Summer care arrangements are often more informal than they are during the school year. Between part-time preschools, vacation Bible schools and play groups, very young children are often under the supervision of adults who don’t possess the training to know what’s developmentally appropriate. As well intentioned as teachers and summer volunteers in your classroom may be, working with preschoolers can be a real challenge.
While it’s certainly not exhaustive, hopefully this list is enough to keep a volunteer or a new teacher from losing their mind or patience trying to understand a preschooler!
- Preschoolers can only sit in a group for about five to 10 minutes at a time.
- If you find yourself having to correct a preschooler about their behavior when sitting in a large group , they are not engaging with what you are telling them. It is better to move on to something else, because they are not getting what you want them to get anyway.
- Preschoolers are visual learners and would like to see pictures combined with hearing a description of something.
- They learn by doing–give them something that they can do with their hands that will help them learn.
- If you have control of the room arrangement, small nooks and play areas are easier to control than one giant open space. Large open spaces invite wrestling matches or running in circles.
- Preschooler’s vocabulary is growing rapidly, however they do not have all of the words you have. You may have to give them some words to help them explain what’s on their mind.
- They do not understand sarcasm and may even get their feelings hurt if you tease them. They are very literal and their sense of humor is just developing. That is why they think knock knock jokes are funny, and why they may try to tell a joke that does not make sense. Sarcasm is a very sophisticated level of humor which not only is lost on a preschooler, but can be hurtful.
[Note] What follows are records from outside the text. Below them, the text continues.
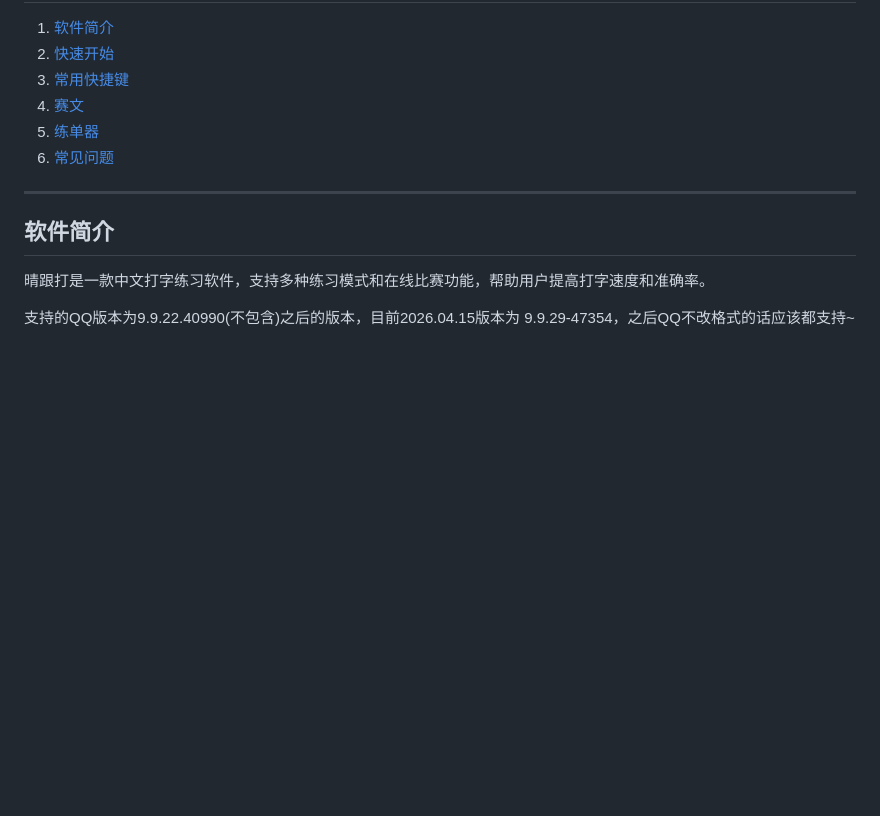
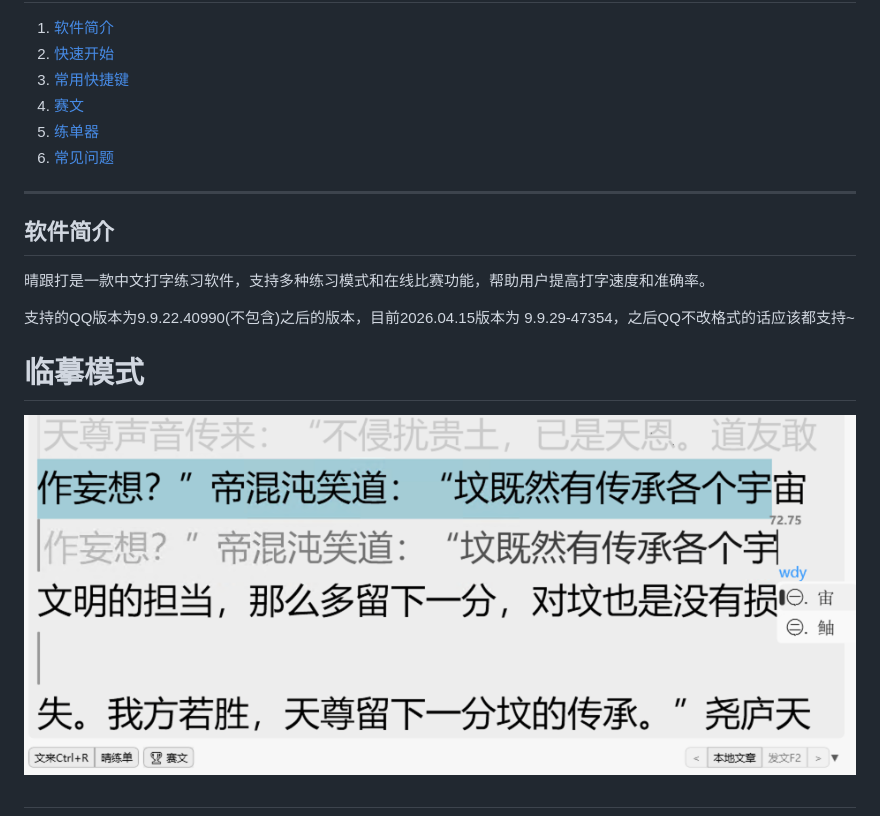
Before and after one commit to a810439322/TypeSunny, a Markdown page: README.md, the part around the change. Drawn GitHub-style; pictures changed too: introimages/6.png (added); blank space fills up the shorter version.

Commit message:
feat： 新功能上线-----临摹模式！超适合新手练字，欢迎体验！ 最近上线两个新模式，可能会有些BUG，望海涵

```diff
--- a/README.md
+++ b/README.md
@@ -27,6 +27,10 @@
 晴跟打是一款中文打字练习软件，支持多种练习模式和在线比赛功能，帮助用户提高打字速度和准确率。
 
 支持的QQ版本为9.9.22.40990(不包含)之后的版本，目前2026.04.15版本为 9.9.29-47354，之后QQ不改格式的话应该都支持~
+# 临摹模式
+![img.png](introimages/6.png)
+#
+
 ![明主题](introimages/5.png)
 ![暗主题](introimages/2.png)
 ![设置](introimages/1.png)
```
Also changed, not shown: 5 other files.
- Telling a preschooler to “share” is a concept that is hard for them because they believe they are center of the universe. Sharing can be perceived as a threat. Tell them exactly what you want them to do with the crayon, ball, bike, etc. Say, “You use the toy and then Rebecca will use the toy, and then you can use it again.” That way they know that they are not losing the toy forever.
- When in doubt, read a familiar book. The Very Hungry Caterpillar or Brown Bear, Brown Bear will almost always redirect a group. If you would like to have them participate, use a Wheels on the Bus type of book to get some physical energy out.
- Always remember that behaviors are feelings to be understood. Before you label a child’s behavior as bad or wrong, try to think about why they are “acting out.” Are they hungry, tired, anxious of a new situation, worried about making a transition or lonely? Try to put yourself in their shoes to see if one of these feelings could be the underlying problem.